What makes Philida by André Brink such an engrossing read? Lexy Bloom tells us how Philida’s first-person, confessional narrative allows us to make a personal connection with an unforgettable character.
Dorothy Allison’s Bone (from Bastard out of Carolina). André Brink’s Philida (from Philida). Junot Diaz’s Oscar Wao (from The Brief Wondrous Life of Oscar Wao). Roddy Doyle’s Henry Smart (from A Star Called Henry). Alice Walker’s Celie (from The Color Purple). What do the five narrators of these acclaimed novels have in common? Well, not a whole lot, really—at least on the surface. Their stories span the globe, from the United State to Ireland to South Africa—and more than 150 years. They are men and women, with tales that are personal and political.
But if you look a little closer, you’ll see that all five novels open with their narrators confessing, in the first person, something very personal. Each character also tells his or her story in a voice thick with dialect. As a reader maybe you have to work just a little bit harder for the first ten pages to get used to it—but once you’re in it, you are completely transported by the remarkable skill of all of these writers, and by the stunningly unique characters each writer has created. You are the recipient of this confessional, once you’re along for the ride.

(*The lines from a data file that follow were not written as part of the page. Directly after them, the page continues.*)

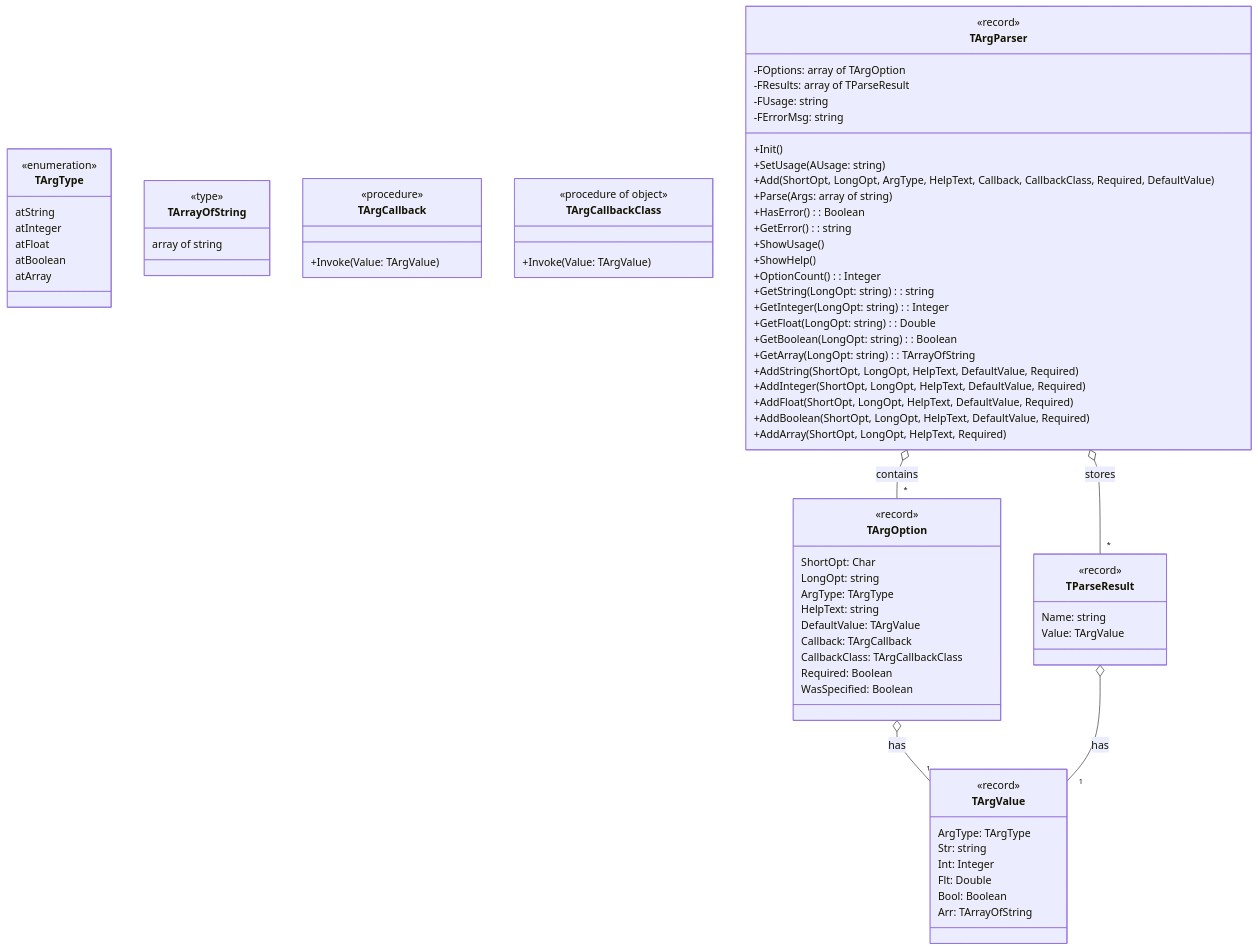
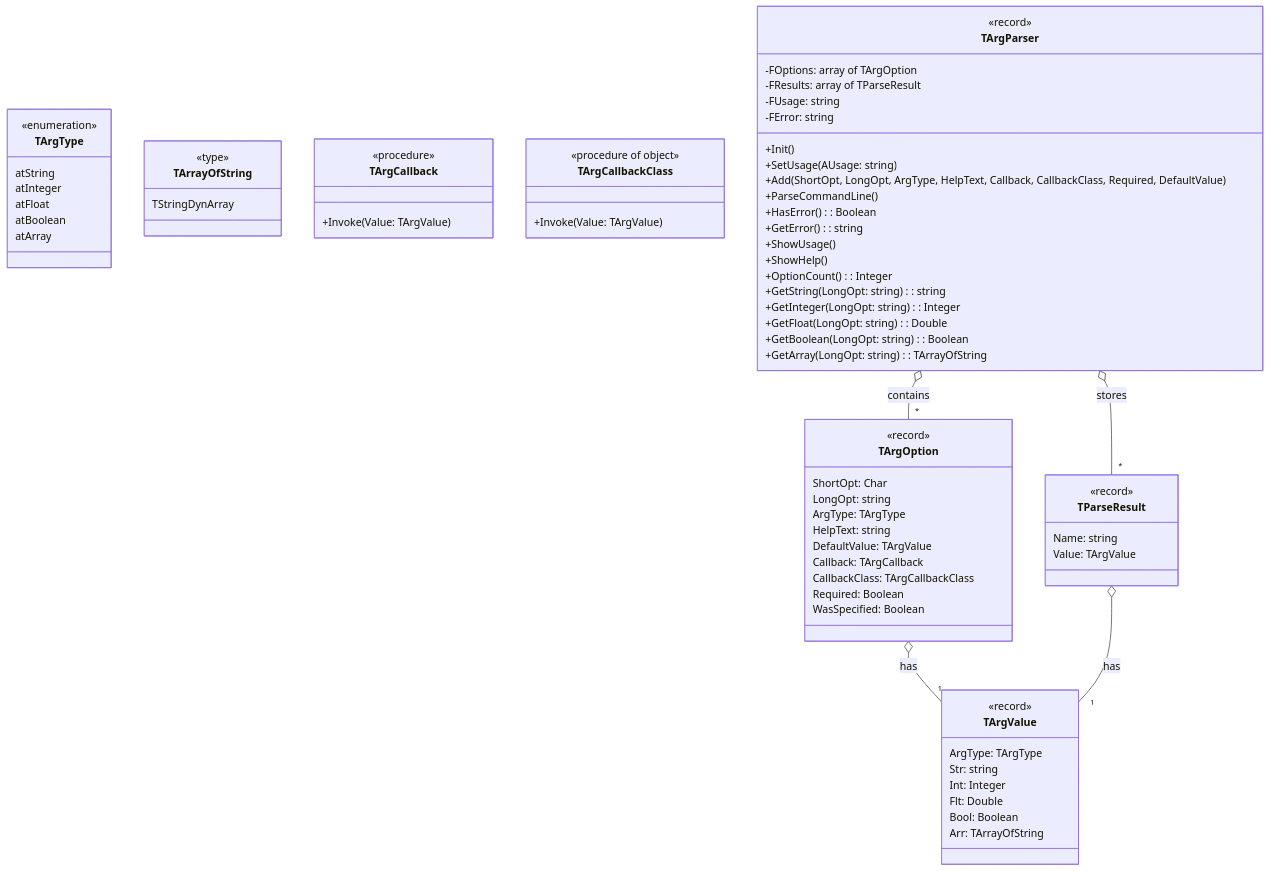
The diagram in docs/ArgParser.md (ikelaiah/argparser-fp), drawn with Mermaid before and after one commit. The commit also changed other lines of this file and 4 other files, not shown here.

````diff
--- a/docs/ArgParser.md
+++ b/docs/ArgParser.md
@@ -266,79 +266,74 @@
 ```mermaid
 classDiagram
     class TArgType {
         <<enumeration>>
         atString
         atInteger
         atFloat
         atBoolean
         atArray
     }
     class TArrayOfString {
         <<type>>
-        array of string
+        TStringDynArray
     }
     class TArgValue {
         <<record>>
         ArgType: TArgType
         Str: string
         Int: Integer
         Flt: Double
         Bool: Boolean
         Arr: TArrayOfString
     }
     class TArgCallback {
         <<procedure>>
         +Invoke(Value: TArgValue)
     }
     class TArgCallbackClass {
         <<procedure of object>>
         +Invoke(Value: TArgValue)
     }
     class TArgOption {
         <<record>>
         ShortOpt: Char
         LongOpt: string
         ArgType: TArgType
         HelpText: string
         DefaultValue: TArgValue
         Callback: TArgCallback
         CallbackClass: TArgCallbackClass
         Required: Boolean
         WasSpecified: Boolean
     }
     class TParseResult {
         <<record>>
         Name: string
         Value: TArgValue
     }
     class TArgParser {
         <<record>>
         -FOptions: array of TArgOption
         -FResults: array of TParseResult
         -FUsage: string
-        -FErrorMsg: string
+        -FError: string
         +Init()
         +SetUsage(AUsage: string)
         +Add(ShortOpt, LongOpt, ArgType, HelpText, Callback, CallbackClass, Required, DefaultValue)
-        +Parse(Args: array of string)
+        +ParseCommandLine()
         +HasError(): Boolean
         +GetError(): string
         +ShowUsage()
         +ShowHelp()
         +OptionCount(): Integer
         +GetString(LongOpt: string): string
         +GetInteger(LongOpt: string): Integer
         +GetFloat(LongOpt: string): Double
         +GetBoolean(LongOpt: string): Boolean
         +GetArray(LongOpt: string): TArrayOfString
-        +AddString(ShortOpt, LongOpt, HelpText, DefaultValue, Required)
-        +AddInteger(ShortOpt, LongOpt, HelpText, DefaultValue, Required)
-        +AddFloat(ShortOpt, LongOpt, HelpText, DefaultValue, Required)
-        +AddBoolean(ShortOpt, LongOpt, HelpText, DefaultValue, Required)
-        +AddArray(ShortOpt, LongOpt, HelpText, Required)
     }
     TArgParser o-- "*" TArgOption : contains
     TArgParser o-- "*" TParseResult : stores
     TArgOption o-- "1" TArgValue : has
     TParseResult o-- "1" TArgValue : has
 ```
````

In the case of André Brink’s Man Booker Prize-nominated novel, which Vintage is so pleased to be publishing, Philida impressed all of us here as one of the most memorable characters we’d come across in a long time. She’s a black female slave in South Africa in 1832, one year before slavery is emancipated. She has borne four children to her master but she is not allowed to consider them hers. She has nothing to her name but her cat—not even a pair of shoes. But she will not be beaten down. She refuses, even given the most extraordinary of circumstances, to concede defeat—against all odds, she will find freedom and solace. This incredible novel tells the story of Philida’s great journey. And as readers, we’re lucky to travel with her.